Jost and Che touch on the inauguration, the protests that followed, and Michelle Obama’s side eye, among other things.
Leslie Jones stops by to talk about the film Hidden Figures (and to confirm that it’s not The Help in space).
And in a special report from the front lines of the Friend Zone, Jake Rocheck (Mikey Day) tells us what it’s like to help his friend Shannon (Strong) move, and what it’s like to watch her and Che flirt right in front of him.
One man (Ansari) learns just how not turned on he can get when he tries to teach his wife (Melissa Villasenor) to talk dirty. Between Villasenor’s natural, comically Kermit-y speaking voice, her insistence on working a learning disability into her roleplaying, and the couple’s intensely awkward arm groping, it ends up being one very unsexy evening.

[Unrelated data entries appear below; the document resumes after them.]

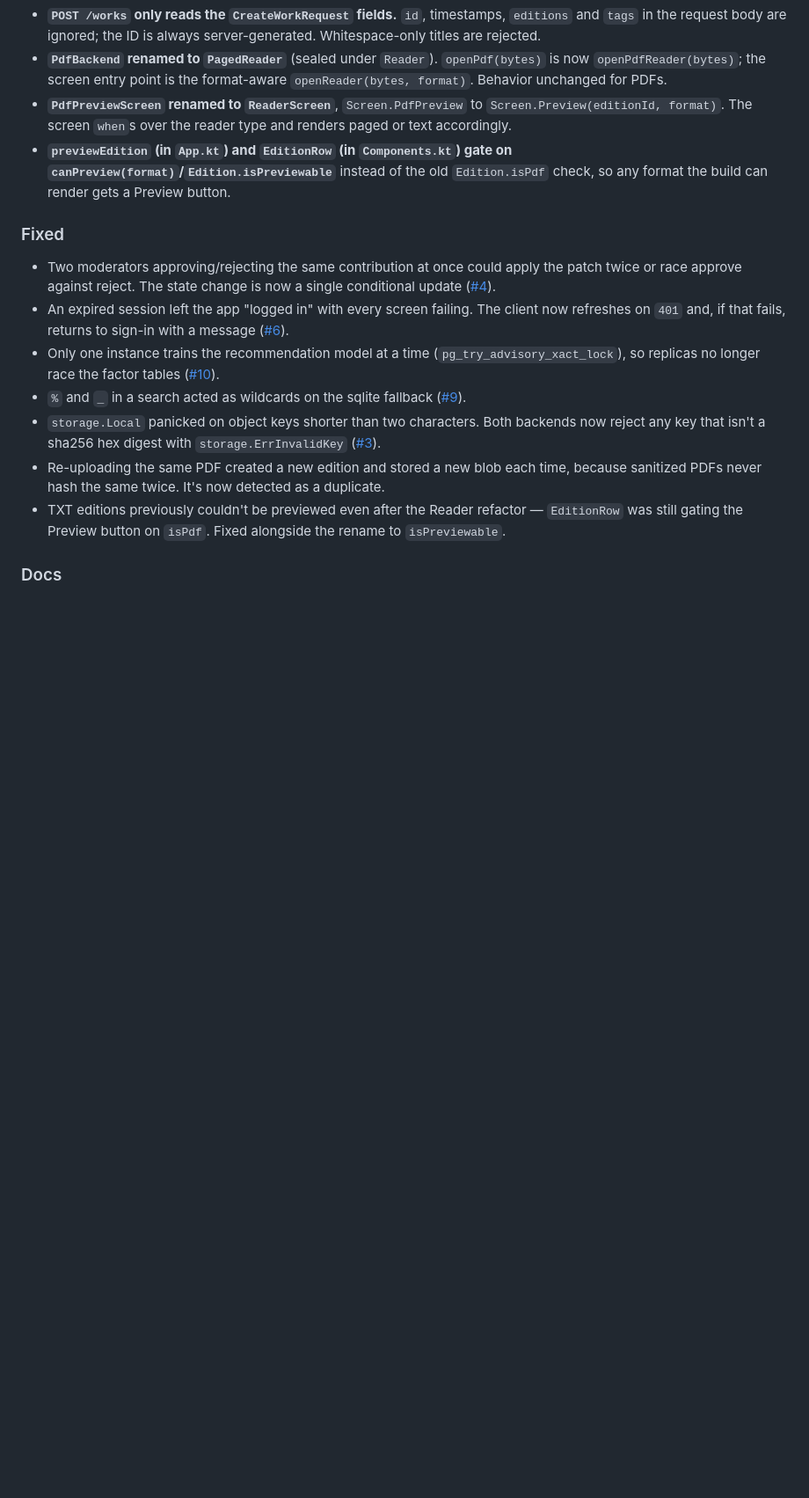
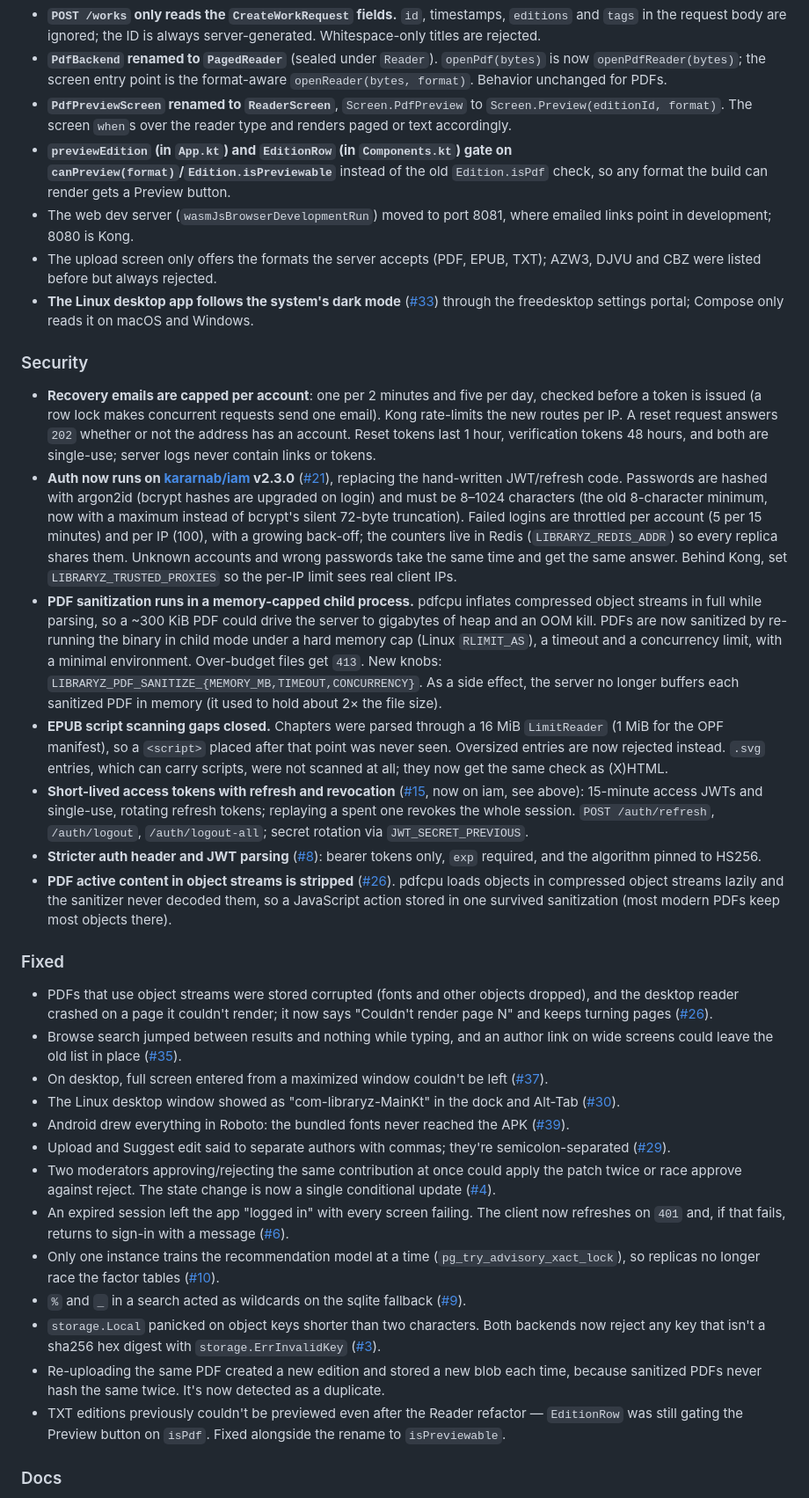
Before and after one commit to kararnab/LibraryZ, a Markdown page: CHANGELOG.md, the part around one of its changes. Shown at 88% size. GitHub-like rendering; blank space fills up the shorter version.

```diff
--- a/CHANGELOG.md
+++ b/CHANGELOG.md
@@ -238,8 +213,76 @@ git log. This changelog tracks tagged releases from `v0.1.0` onward.
   `Components.kt`) gate on `canPreview(format)`/`Edition.isPreviewable`**
   instead of the old `Edition.isPdf` check, so any format the build can
   render gets a Preview button.
+- The web dev server (`wasmJsBrowserDevelopmentRun`) moved to port 8081,
+  where emailed links point in development; 8080 is Kong.
+- The upload screen only offers the formats the server accepts (PDF, EPUB,
+  TXT); AZW3, DJVU and CBZ were listed before but always rejected.
+- **The Linux desktop app follows the system's dark mode**
+  ([#33](https://github.com/kararnab/LibraryZ/pull/33)) through the
+  freedesktop settings portal; Compose only reads it on macOS and Windows.
+
+### Security
+- **Recovery emails are capped per account**: one per 2 minutes and five
+  per day, checked before a token is issued (a row lock makes concurrent
+  requests send one email). Kong rate-limits the new routes per IP. A reset
+  request answers `202` whether or not the address has an account. Reset
+  tokens last 1 hour, verification tokens 48 hours, and both are single-use;
+  server logs never contain links or tokens.
+- **Auth now runs on [kararnab/iam](https://github.com/kararnab/iam) v2.3.0**
+  ([#21](https://github.com/kararnab/LibraryZ/issues/21)), replacing the
+  hand-written JWT/refresh code. Passwords are hashed with argon2id (bcrypt
+  hashes are upgraded on login) and must be 8–1024 characters (the old 8-character minimum, now with a
+  maximum instead of bcrypt's silent 72-byte truncation).
+  Failed logins are throttled per account (5 per 15 minutes) and per IP
+  (100), with a growing back-off; the counters live in Redis
+  (`LIBRARYZ_REDIS_ADDR`) so every replica shares them. Unknown accounts and
+  wrong passwords take the same time and get the same answer. Behind Kong,
+  set `LIBRARYZ_TRUSTED_PROXIES` so the per-IP limit sees real client IPs.
+- **PDF sanitization runs in a memory-capped child process.** pdfcpu
+  inflates compressed object streams in full while parsing, so a ~300 KiB
+  PDF could drive the server to gigabytes of heap and an OOM kill. PDFs are
+  now sanitized by re-running the binary in child mode under a hard memory
+  cap (Linux `RLIMIT_AS`), a timeout and a concurrency limit, with a minimal
+  environment. Over-budget files get `413`. New knobs:
+  `LIBRARYZ_PDF_SANITIZE_{MEMORY_MB,TIMEOUT,CONCURRENCY}`. As a side effect,
+  the server no longer buffers each sanitized PDF in memory (it used to
+  hold about 2× the file size).
+- **EPUB script scanning gaps closed.** Chapters were parsed through a 16 MiB
+  `LimitReader` (1 MiB for the OPF manifest), so a `<script>` placed after
+  that point was never seen. Oversized entries are now rejected instead.
+  `.svg` entries, which can carry scripts, were not scanned at all; they now
+  get the same check as (X)HTML.
+- **Short-lived access tokens with refresh and revocation**
+  ([#15](https://github.com/kararnab/LibraryZ/issues/15), now on iam, see
+  above): 15-minute access JWTs and single-use, rotating refresh tokens;
+  replaying a spent one revokes the whole session. `POST /auth/refresh`,
+  `/auth/logout`, `/auth/logout-all`; secret rotation via
+  `JWT_SECRET_PREVIOUS`.
+- **Stricter auth header and JWT parsing**
+  ([#8](https://github.com/kararnab/LibraryZ/issues/8)): bearer tokens only,
+  `exp` required, and the algorithm pinned to HS256.
+- **PDF active content in object streams is stripped**
+  ([#26](https://github.com/kararnab/LibraryZ/pull/26)). pdfcpu loads objects
+  in compressed object streams lazily and the sanitizer never decoded them,
+  so a JavaScript action stored in one survived sanitization (most modern
+  PDFs keep most objects there).
 
 ### Fixed
+- PDFs that use object streams were stored corrupted (fonts and other
+  objects dropped), and the desktop reader crashed on a page it couldn't
+  render; it now says "Couldn't render page N" and keeps turning pages
+  ([#26](https://github.com/kararnab/LibraryZ/pull/26)).
+- Browse search jumped between results and nothing while typing, and an
+  author link on wide screens could leave the old list in place
+  ([#35](https://github.com/kararnab/LibraryZ/pull/35)).
+- On desktop, full screen entered from a maximized window couldn't be left
+  ([#37](https://github.com/kararnab/LibraryZ/pull/37)).
+- The Linux desktop window showed as "com-libraryz-MainKt" in the dock and
+  Alt-Tab ([#30](https://github.com/kararnab/LibraryZ/pull/30)).
+- Android drew everything in Roboto: the bundled fonts never reached the APK
+  ([#39](https://github.com/kararnab/LibraryZ/pull/39)).
+- Upload and Suggest edit said to separate authors with commas; they're
+  semicolon-separated ([#29](https://github.com/kararnab/LibraryZ/pull/29)).
 - Two moderators approving/rejecting the same contribution at once could
   apply the patch twice or race approve against reject. The state change is
   now a single conditional update ([#4](https://github.com/kararnab/LibraryZ/issues/4)).
```
Also changed, not shown: other parts of CHANGELOG.md (+55 -75 lines), CLAUDE.md (+3 -2 lines), PLAN.md (+4 -2 lines).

How far would you go to boost your Uber rating? In this Black Mirror-inspired sketch, a passenger (Ansari) and driver (Moynihan) massage sweaty feet and politely eat soup-soaked mints in a desperate effort to earn a coveted 5-star rating.
Move over, Rock-A-Fire Explosion, because two cops (Bennett and Thompson) just accidentally discovered an even creepier animatronic band. When they corner a criminal (Mooney) in an abandoned Pizza Town restaurant, they hit the lights and power up Peppy Ronnie (Ansari), a bouncing band leader backed by a mustachioed chef drummer (Moynihan), a guitarist playing a huge slice of pizza (Day), and a tomato-hued tambourine shaker (Aidy Bryant).
The band springs into action, swaying back and forth with stiff arms waving, singing about pizza and birthdays and telling cheesy jokes. The cops can’t figure out how to turn them off, but eventually, they don’t even want to because Peppy Ronnie’s got some legit catchy jams.
To Sir With Love
Strong and Sasheer Zamata close out the show with a heartfelt tribute to departing Pres. Barack Obama: a quietly sung rendition of 1967 soundtrack hit “To Sir, With Love” (Billboard put together a pretty extensive history of the song, in case you want to know everything about it). Not sure why Strong and Zamata were the only ones to represent here – maybe nobody else wanted to pitch in for the “World’s Greatest President” mug they offer Obama at the end.